It should be noted the poll shows some Americans appear misinformed about how the government housing policy works. Seventy-five percent report they have not benefited from federal homeownership policy even though 71% report they have taken a home mortgage tax deduction.

The same level of ambivalence exists on the question of whether homeownership stabilizes American society. Forty-two percent agree homeownership has created stable communities because it encourages people to actively invest in a neighborhood and its surrounding area. However, 51% think homeownership encourages people to incur high amounts of debt, which renders them unable to pay their mortgages if they lose their jobs, and results in increased foreclosures and blighted communities.

California’s response to the relationship between homeownership and the health of a community differed from national results, which is not surprising since the state has been hit much worse by the housing crisis than the rest of the country. Seventy-seven percent of Californians report their homes have decreased in value (fact: all have decreased), compared to the 41% nationwide, and 40% say their homes are underwater, compared to the 18% nationwide. As a result, 61% of Californians believe homeownership has only made communities less stable.

Younger Americans surveyed seemed the most uncertain about buying a home, but overall, the poll demonstrates the economic down has caused Americans to ask questions about homeownership and the American Dream, but it has not budged their desire for it.

Time to reevaluate the Dream

Americans, and Californians included, are split or confused on what role the government has on the issue of homeownership. They are divided as to whether the government should continue to intervene in the housing market.

But Americans need to distinguish: the Dream is homeownership, not homedebtorship, as promoted by interest deductions.
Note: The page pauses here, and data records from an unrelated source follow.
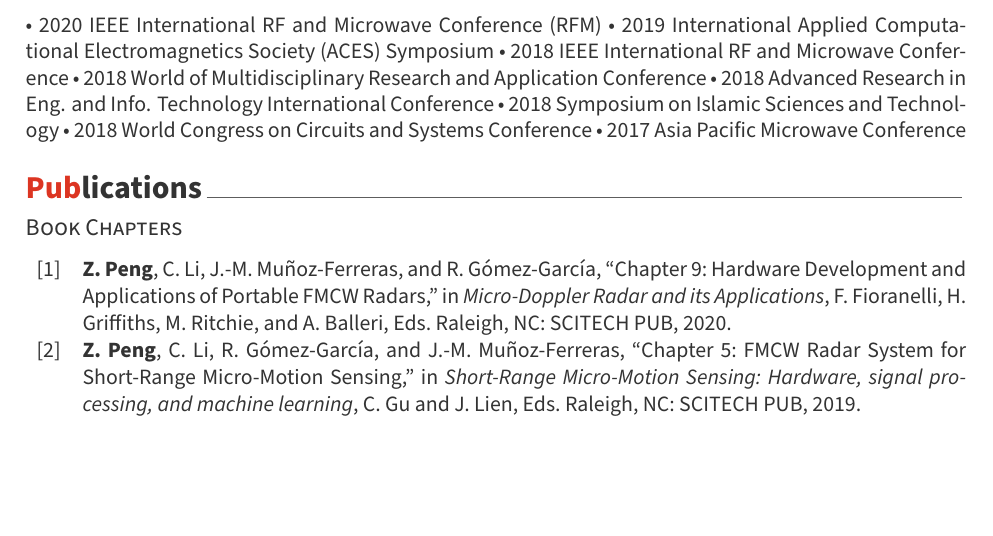
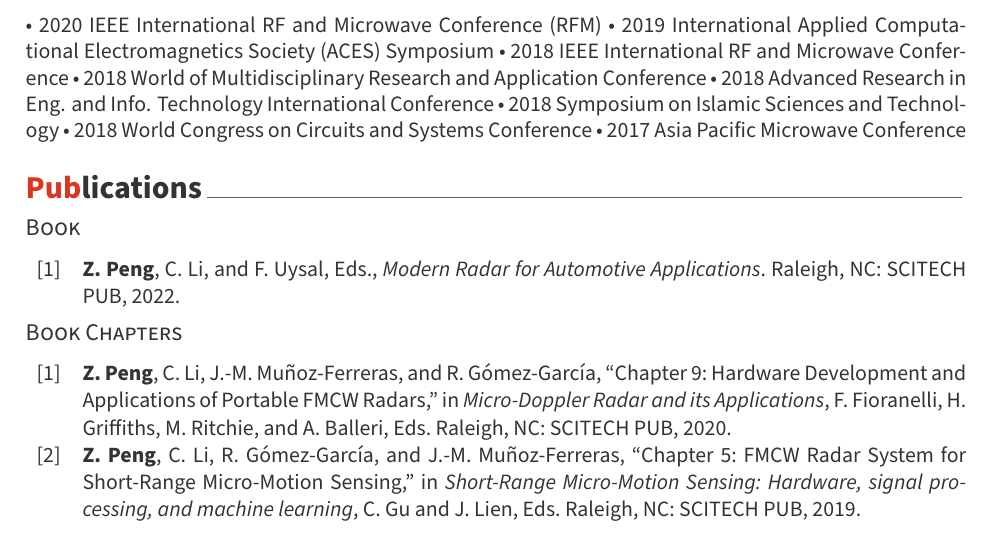
Before and after one commit to rookiepeng/zpeng-resume-cv, a LaTeX CV (LaTeX/zpeng_cv.tex, which reads LaTeX/cv/books.bib, LaTeX/cv/publications.tex): part of page 2 of 6, cut so that both start at the same text, the shorter picture padded with empty space. Compiled offline with XeLaTeX.

Commit message:
Updates from Overleaf

```diff
--- a/LaTeX/cv/books.bib
+++ b/LaTeX/cv/books.bib
@@ -1,3 +6,8 @@
+F. Uysal},
+publisher = {SCITECH PUB},
+year = {2022}
+}
+
 @Book{Peng2020,
 address = {Raleigh, NC},
 author = {\textbf{Z. Peng} and C. Li and J.-M. Mu{\~{n}}oz-Ferreras and R. G{\'{o}}mez-Garc{\'{i}}a},
--- a/LaTeX/cv/publications.tex
+++ b/LaTeX/cv/publications.tex
@@ -1,4 +1,11 @@
 \cvsection{Publications}
+
+\cvsubsection{Book}
+
+\begin{refsection}
+	\nocite{Radar2022}
+	{\color{text}\printbibliography[heading=none, type=book]}
+\end{refsection}
 
 \cvsubsection{Book Chapters}
 
```
Also changed, not shown: LaTeX/cv/books.bib (5 more changed lines).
Americans crave homeownership, even if they understand they will have to trudge through the backwash of another cyclical recession and accompanying housing crash. But Americans need to distinguish: the Dream is homeownership, not homedebtorship, as promoted by interest deductions. The craving however is not the result of tax policies, which if eliminated would not alter the American compulsion to own and gain wealth.

Homeownership is not for everyone, and those who are forced to finance that acquisition might ask themselves whether owning is the right decision. The job mobility provided by renting is what has always enhanced California’s economy, attracting the most creative and industrious people in the world. Here, homeownership is near 50% of those housed in California, while the rest of the nation ranges around 70%.
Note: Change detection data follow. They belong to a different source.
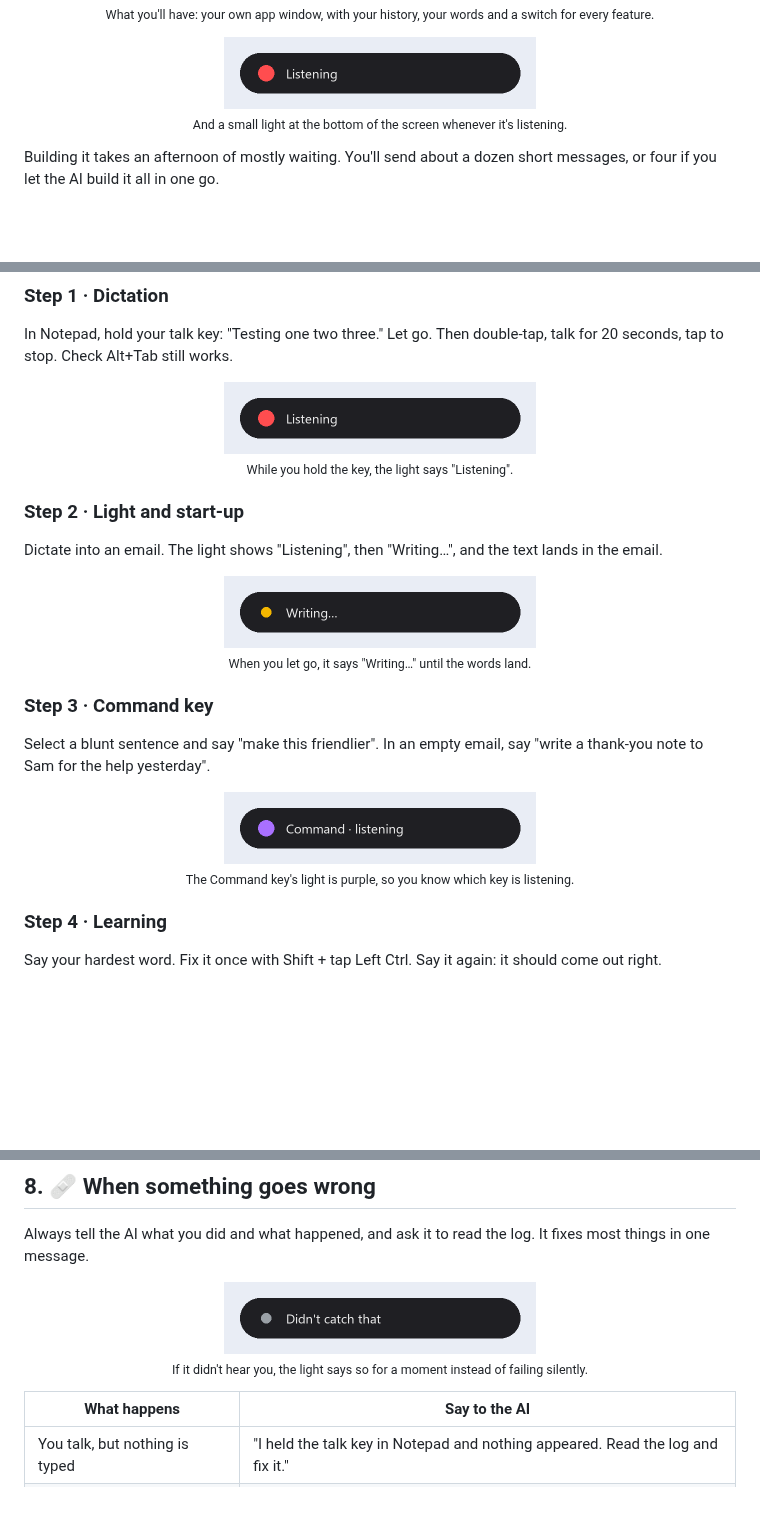
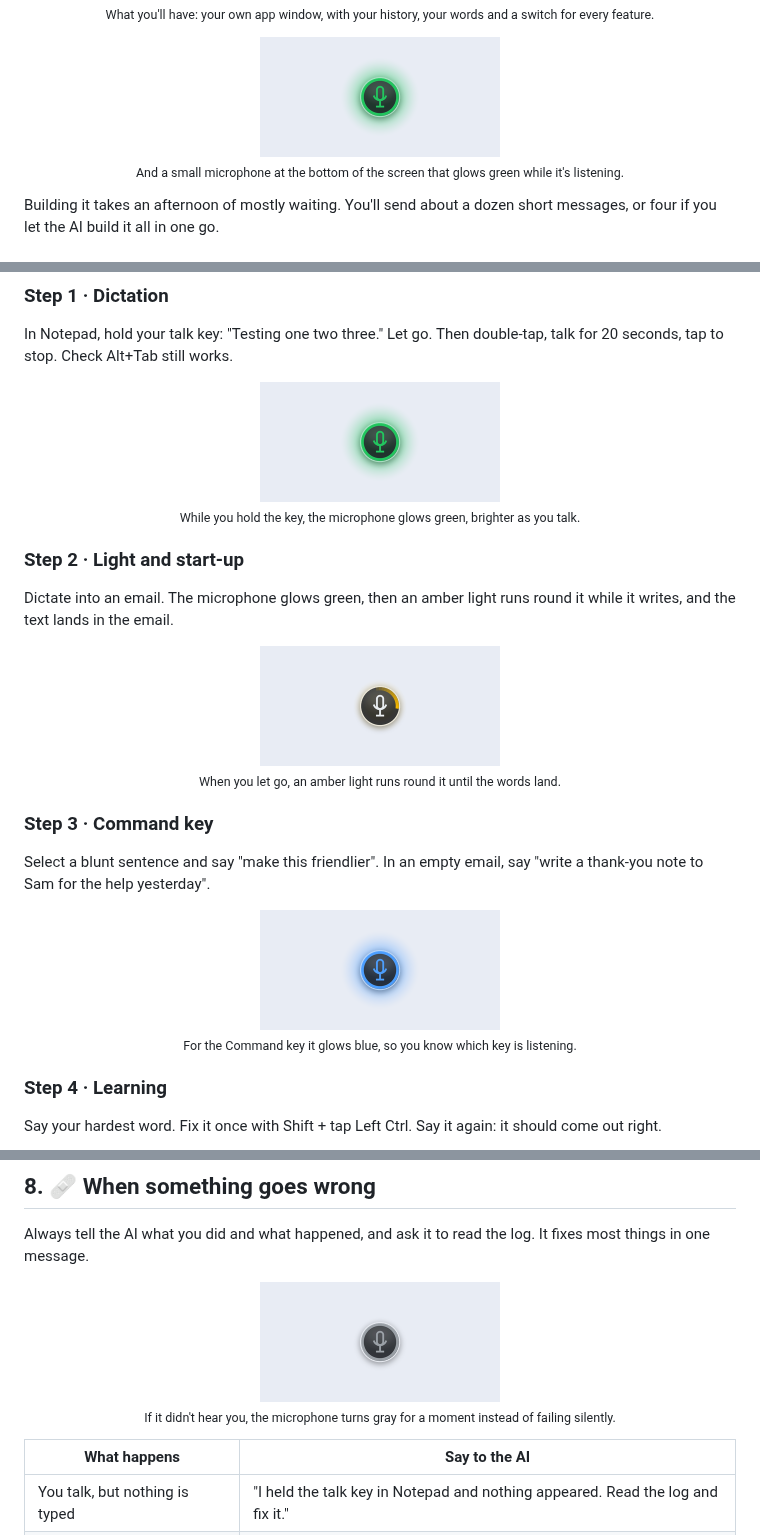
Before and after one commit to petercarter19-hue/Apps, a Markdown page: voicetool/KIT.md, 3 parts joined by grey strips. GitHub-like rendering; pictures changed too: voicetool/docs/kit/light-command.png, voicetool/docs/kit/light-didnt-catch.png, voicetool/docs/kit/light-listening.png; blank space fills up the shorter version.

```diff
--- a/voicetool/KIT.md
+++ b/voicetool/KIT.md
@@ -33,7 +33,7 @@ Hold a key, talk, and your words appear wherever your cursor is: in email, docum
 
 <p align="center"><img src="docs/kit/home.jpg" alt="The app window's Home page: the on switch, the four ways to use it, today's numbers and the most recent dictation" width="640"><br><sub>What you'll have: your own app window, with your history, your words and a switch for every feature.</sub></p>
 
-<p align="center"><img src="docs/kit/light-listening.png" alt="A small dark pill that says Listening" width="312"><br><sub>And a small light at the bottom of the screen whenever it's listening.</sub></p>
+<p align="center"><img src="docs/kit/light-listening.png" alt="A small glass microphone with a green glow" width="240"><br><sub>And a small microphone at the bottom of the screen that glows green while it's listening.</sub></p>
 
 Building it takes an afternoon of mostly waiting. You'll send about a dozen short messages, or four if you let the AI build it all in one go.
 
@@ -140,19 +140,19 @@ After each step, try it with your real voice. If it works, just say **"Works. Ne
 
 In Notepad, hold your talk key: "Testing one two three." Let go. Then double-tap, talk for 20 seconds, tap to stop. Check Alt+Tab still works.
 
-<p align="center"><img src="docs/kit/light-listening.png" alt="The light says Listening" width="312"><br><sub>While you hold the key, the light says "Listening".</sub></p>
+<p align="center"><img src="docs/kit/light-listening.png" alt="The microphone glowing green" width="240"><br><sub>While you hold the key, the microphone glows green, brighter as you talk.</sub></p>
 
 ### Step 2 · Light and start-up
 
-Dictate into an email. The light shows "Listening", then "Writing…", and the text lands in the email.
+Dictate into an email. The microphone glows green, then an amber light runs round it while it writes, and the text lands in the email.
 
-<p align="center"><img src="docs/kit/light-writing.png" alt="The light says Writing" width="312"><br><sub>When you let go, it says "Writing…" until the words land.</sub></p>
+<p align="center"><img src="docs/kit/light-writing.png" alt="An amber light running round the microphone" width="240"><br><sub>When you let go, an amber light runs round it until the words land.</sub></p>
 
 ### Step 3 · Command key
 
 Select a blunt sentence and say "make this friendlier". In an empty email, say "write a thank-you note to Sam for the help yesterday".
 
-<p align="center"><img src="docs/kit/light-command.png" alt="The Command key's purple light" width="312"><br><sub>The Command key's light is purple, so you know which key is listening.</sub></p>
+<p align="center"><img src="docs/kit/light-command.png" alt="The microphone glowing blue for the Command key" width="240"><br><sub>For the Command key it glows blue, so you know which key is listening.</sub></p>
 
 ### Step 4 · Learning
 
@@ -204,7 +204,7 @@ Once it works, change anything by asking for it. Some starting points:
 
 Always tell the AI what you did and what happened, and ask it to read the log. It fixes most things in one message.
 
-<p align="center"><img src="docs/kit/light-didnt-catch.png" alt="The light says Didn't catch that" width="312"><br><sub>If it didn't hear you, the light says so for a moment instead of failing silently.</sub></p>
+<p align="center"><img src="docs/kit/light-didnt-catch.png" alt="The microphone gray with a gray ring" width="240"><br><sub>If it didn't hear you, the microphone turns gray for a moment instead of failing silently.</sub></p>
 
 | What happens | Say to the AI |
 |---|---|
```
Also changed, not shown: other parts of voicetool/KIT.md (+1 -1 lines), voicetool/README.md (+1 -1 lines), voicetool/src/README.md (+2 -2 lines), 7 other files.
The real estate industry calls the mortgage interest deduction the “catalyst of the American Dream,” but an American Dream based on irresponsible indulgence has more costs than benefits. [For more information on the housing subsidy problem, see the December 2010 first tuesday article, The mortgage interest tax deduction imbroglio – the squabble continues.]
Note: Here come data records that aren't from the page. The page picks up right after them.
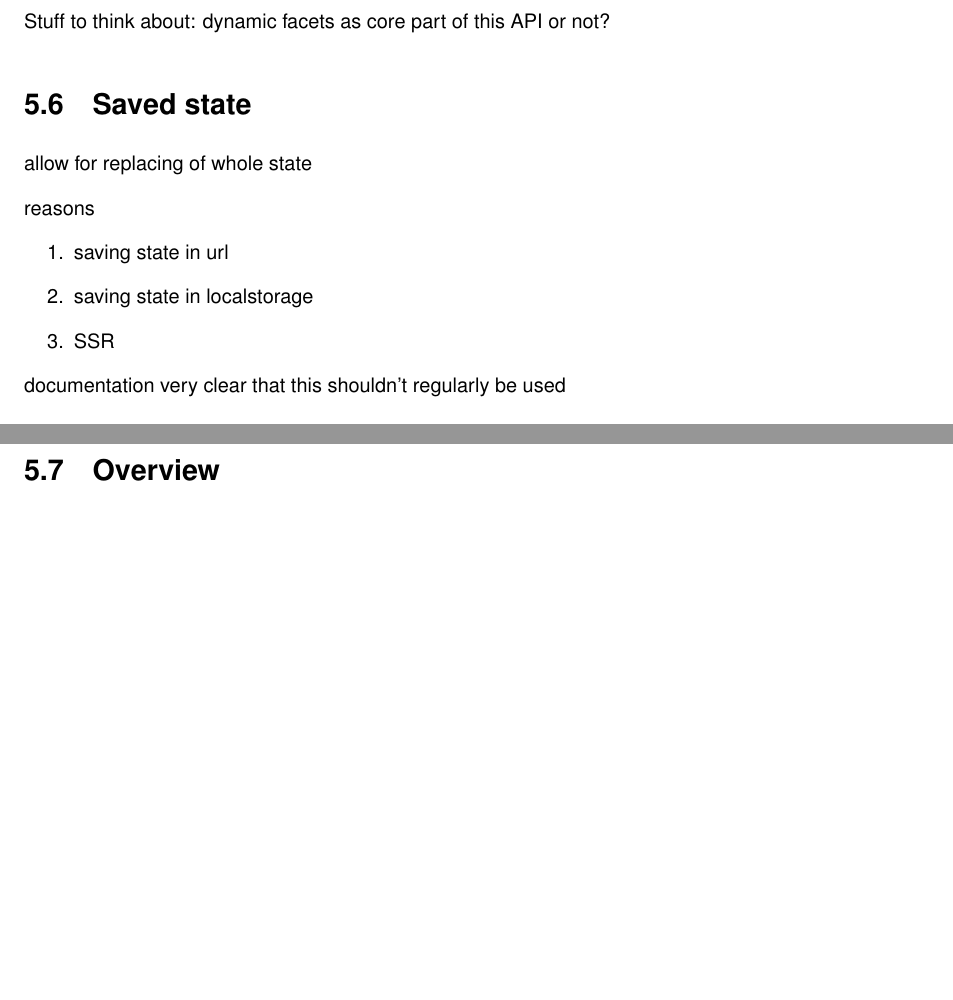
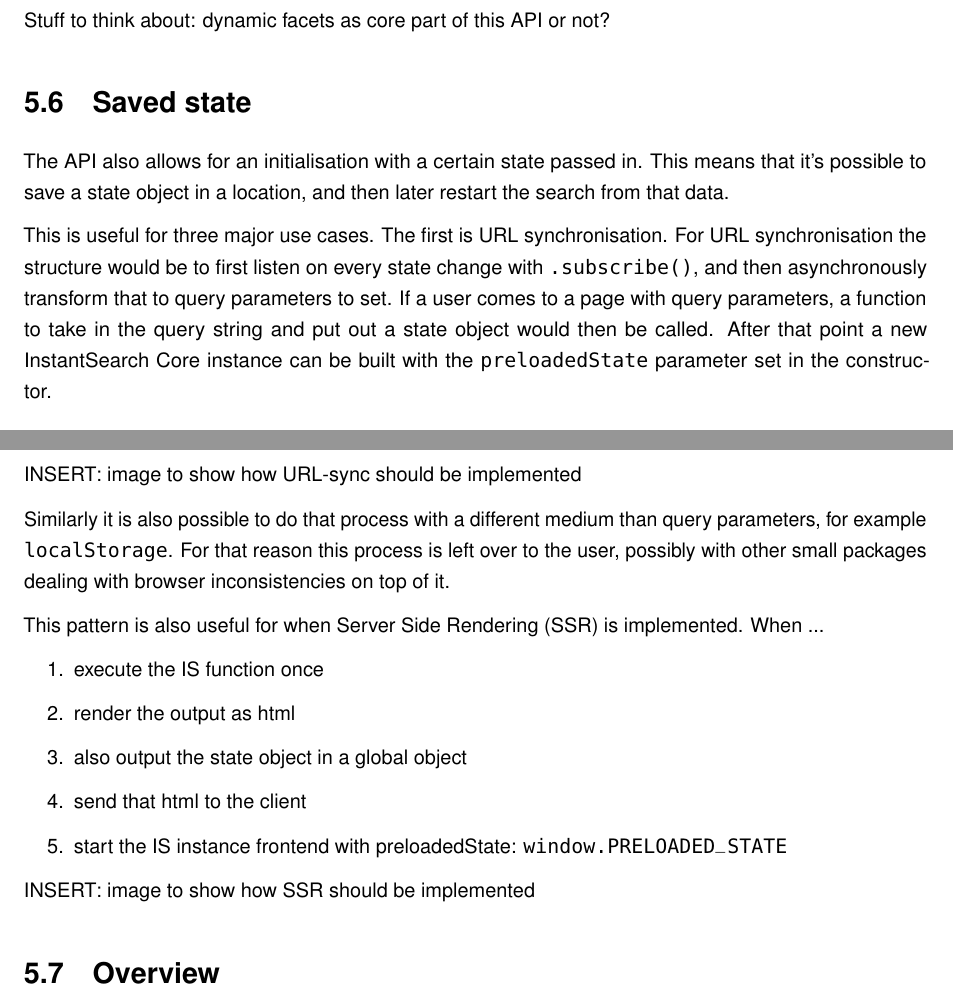
Before and after one commit to Haroenv/thesis, a LaTeX thesis (src/main.tex, which reads src/chapters/execution.tex): two parts of pages 27 and 28 of 35, joined at a grey line, cut so that both start at the same text, the shorter picture padded with empty space. Compiled offline with pdfLaTeX.

Commit message:
explain saved state

```diff
--- a/src/chapters/execution.tex
+++ b/src/chapters/execution.tex
@@ -127,17 +127,25 @@ Stuff to think about: dynamic facets as core part of this API or not?
 \section{Saved state} % (fold)
 \label{sec:saved_state}
 
-allow for replacing of whole state
+The API also allows for an initialisation with a certain state passed in. This means that it's possible to save a state object in a location, and then later restart the search from that data.
 
-reasons
+This is useful for three major use cases. The first is URL synchronisation. For URL synchronisation the structure would be to first listen on every state change with {\tt .subscribe()}, and then asynchronously transform that to query parameters to set. If a user comes to a page with query parameters, a function to take in the query string and put out a state object would then be called. After that point a new InstantSearch Core instance can be built with the {\tt preloadedState} parameter set in the constructor.
+
+INSERT: image to show how URL-sync should be implemented
+
+Similarly it is also possible to do that process with a different medium than query parameters, for example {\tt localStorage}. For that reason this process is left over to the user, possibly with other small packages dealing with browser inconsistencies on top of it.
+
+This pattern is also useful for when Server Side Rendering (SSR) is implemented. When ...
 
 \begin{enumerate}
-  \item saving state in url
-  \item saving state in localstorage
-  \item SSR
+  \item execute the IS function once
+  \item render the output as html
+  \item also output the state object in a global object
+  \item send that html to the client
+  \item start the IS instance frontend with preloadedState: {\tt window.PRELOADED\_STATE}
 \end{enumerate}
 
-documentation very clear that this shouldn't regularly be used
+INSERT: image to show how SSR should be implemented
 
 % section saved_state (end)
 
```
At its very core, a home is a form of shelter, a basic life necessity. However since the 1970s, national public policy encouraged and exploited by lenders, builders and brokers marketed homeownership as a symbol of success and autonomy. The glamorous spotlight on the accessibility of homeownership for everyone thus casts a shadow of disapproval on renting, but what is there to be embarrassed about when paying cash to buy a home? If being in debt is a foundation to homeownership in America (and one of the reasons for the housing crisis), then Americans need to change their attitudes towards homeownership. Dreaming about homeownership is laudable, but on a solid foundation. [For more information on the trends of American attitudes towards housing, see the October 2010 first tuesday article, Is homeownership a luxury or necessity?]